Later on I would be telling this to my therapist who would diagnose me with depression (I can't remember the name of it, but the one that comes and goes on a regular basis). I was told I had this because between the time I graduated high school and the present (last year) I kept going through the same cycle each year. Starting in the autumn, I would be motivated to start school and I would do okay through the fall semester. Though as interesting as I found many of my classes, I never took the whole school thing too seriously. My thoughts were focused somewhere else. Yes, I lived in my alternate realities, paralleling my own, but I also desired to be somewhere else. By the middle of to end of spring semester my mind was made up that I would not be continuing school. I would be going for my walk. Then as the summers came along, I got into this habit of flying out to my brother's in Portland to do work on his house. He is that 'ideal' person the has that 'normal' life I described above. Him and his wife would heavily persuade me that I was crazy for leaving school and with my insecurities, he would have me signed up for classes before August.

This continued for a number of years until I finally snapped and everything fell apart. It was so extensive that my imagination completely left me. I called it chronic bordom and I was afraid it would never go away. When I lost my imaginative world I felt like I had died and I refer to that point in my life as being dead. I had only a few friends to hang out with and as much as I absolutely loved going home every weekend, I was constantly bored. So I slept most of the time. It was weird because I was so used to spending so much time by myself that without my imagination, I was desperate for constant attention, yet I didn't really know how to make friends so I was really lost. I desperately looked forward to seeing my therapist each week just so I could talk to someone...

Whether it was depression or my struggle with reality identity, the conclusion is I finlly got the courage to break the cycle. I told my brother that I wouldn't be returning to school and from that my state of mind has shifted. My imagination is back, I have a more comfortable outlook of reality and I'm managing to live in both worlds, even bridging them together in some areas.

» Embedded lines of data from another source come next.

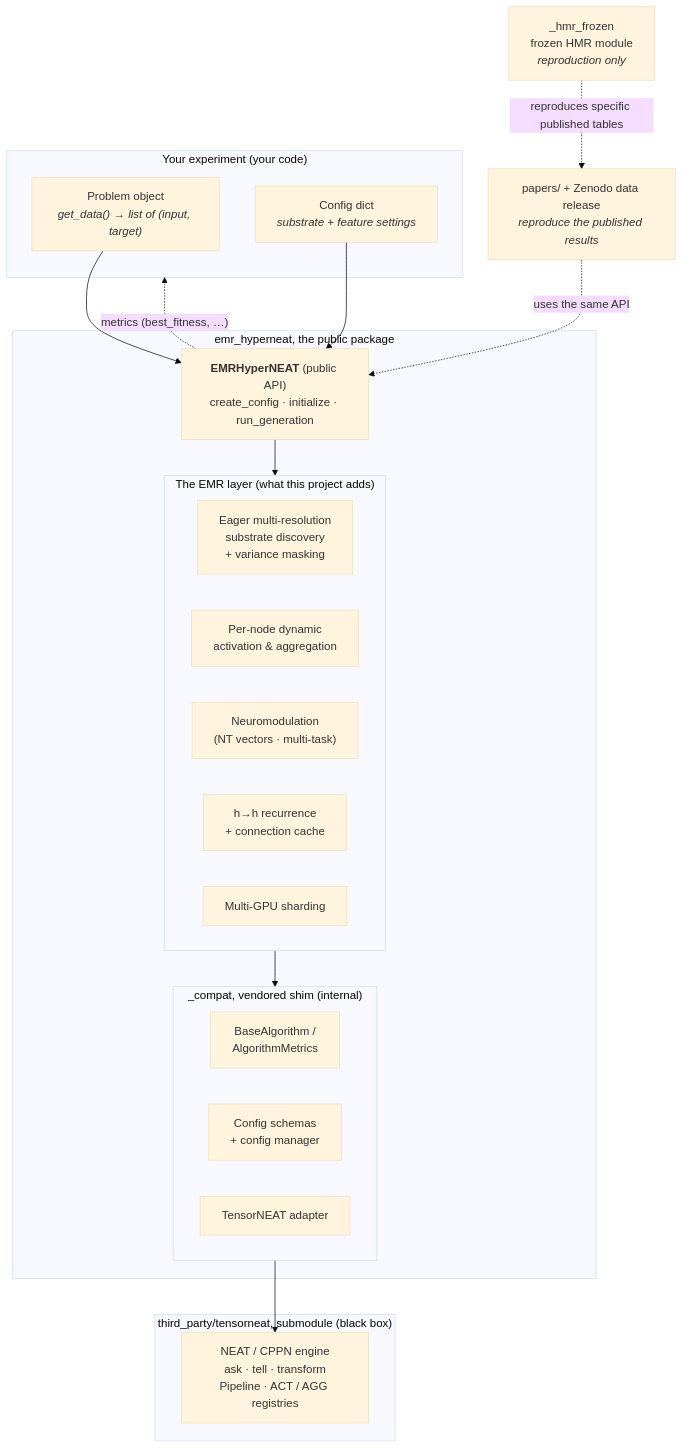
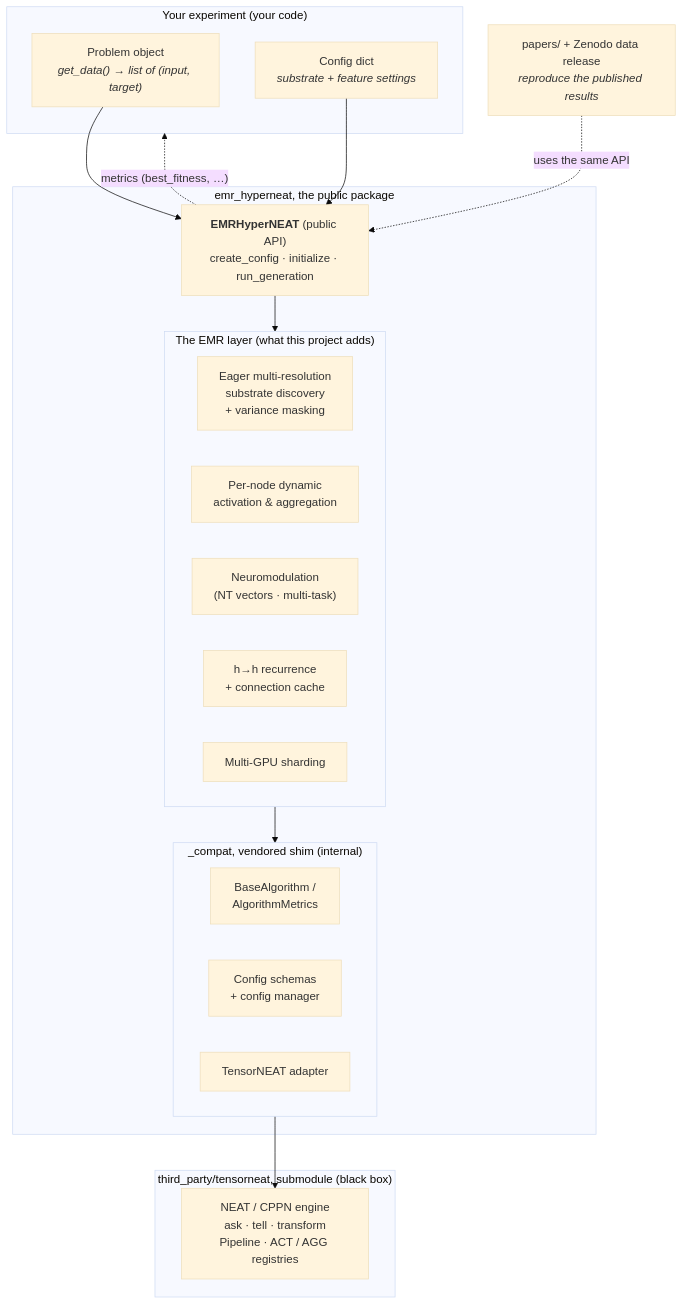
Before and after one commit to RomainClaret/emr-hyperneat: the diagram in docs/architecture.md, drawn with Mermaid (base theme). The commit also changed other lines of this file and 667 other files, not shown here.

````diff
--- a/docs/architecture.md
+++ b/docs/architecture.md
@@ -145,41 +283,39 @@
 ```mermaid
 flowchart TB
     subgraph YOURS["Your experiment (your code)"]
         PROB["Problem object<br/><i>get_data() → list of (input, target)</i>"]
         CFG["Config dict<br/><i>substrate + feature settings</i>"]
     end
 
     subgraph PKG["emr_hyperneat, the public package"]
         API["<b>EMRHyperNEAT</b> (public API)<br/>create_config · initialize · run_generation"]
 
         subgraph LAYER["The EMR layer (what this project adds)"]
             SUB["Eager multi-resolution<br/>substrate discovery<br/>+ variance masking"]
             DYN["Per-node dynamic<br/>activation &amp; aggregation"]
             NMOD["Neuromodulation<br/>(NT vectors · multi-task)"]
             REC["h→h recurrence<br/>+ connection cache"]
             GPU["Multi-GPU sharding"]
         end
 
         subgraph COMPAT["_compat, vendored shim (internal)"]
             BASE["BaseAlgorithm /<br/>AlgorithmMetrics"]
             SCHEMA["Config schemas<br/>+ config manager"]
             ADAPT["TensorNEAT adapter"]
         end
     end
 
     subgraph TNEAT["third_party/tensorneat, submodule (black box)"]
         ENGINE["NEAT / CPPN engine<br/>ask · tell · transform<br/>Pipeline · ACT / AGG registries"]
     end
 
-    FROZEN["_hmr_frozen<br/>frozen HMR module<br/><i>reproduction only</i>"]
     DATA["papers/ + Zenodo data release<br/><i>reproduce the published results</i>"]
 
     PROB --> API
     CFG --> API
     API --> LAYER
     LAYER --> COMPAT
     COMPAT --> ENGINE
     API -. "metrics (best_fitness, …)" .-> YOURS
     DATA -. "uses the same API" .-> API
-    FROZEN -. "reproduces specific published tables" .-> DATA
 ```
````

I haven't really reflected on any of this until now. It's nice to know there are others with this familiar 'condition' and I feel completely comfortable writing all of this to share with you. Anywhere else and, to say the least, people would not understand, let along be afraid or something. I feel my case may be a bit on the extreme end. My thoughts tend to be a little more intense than some, but I'm also very comfortable with them now.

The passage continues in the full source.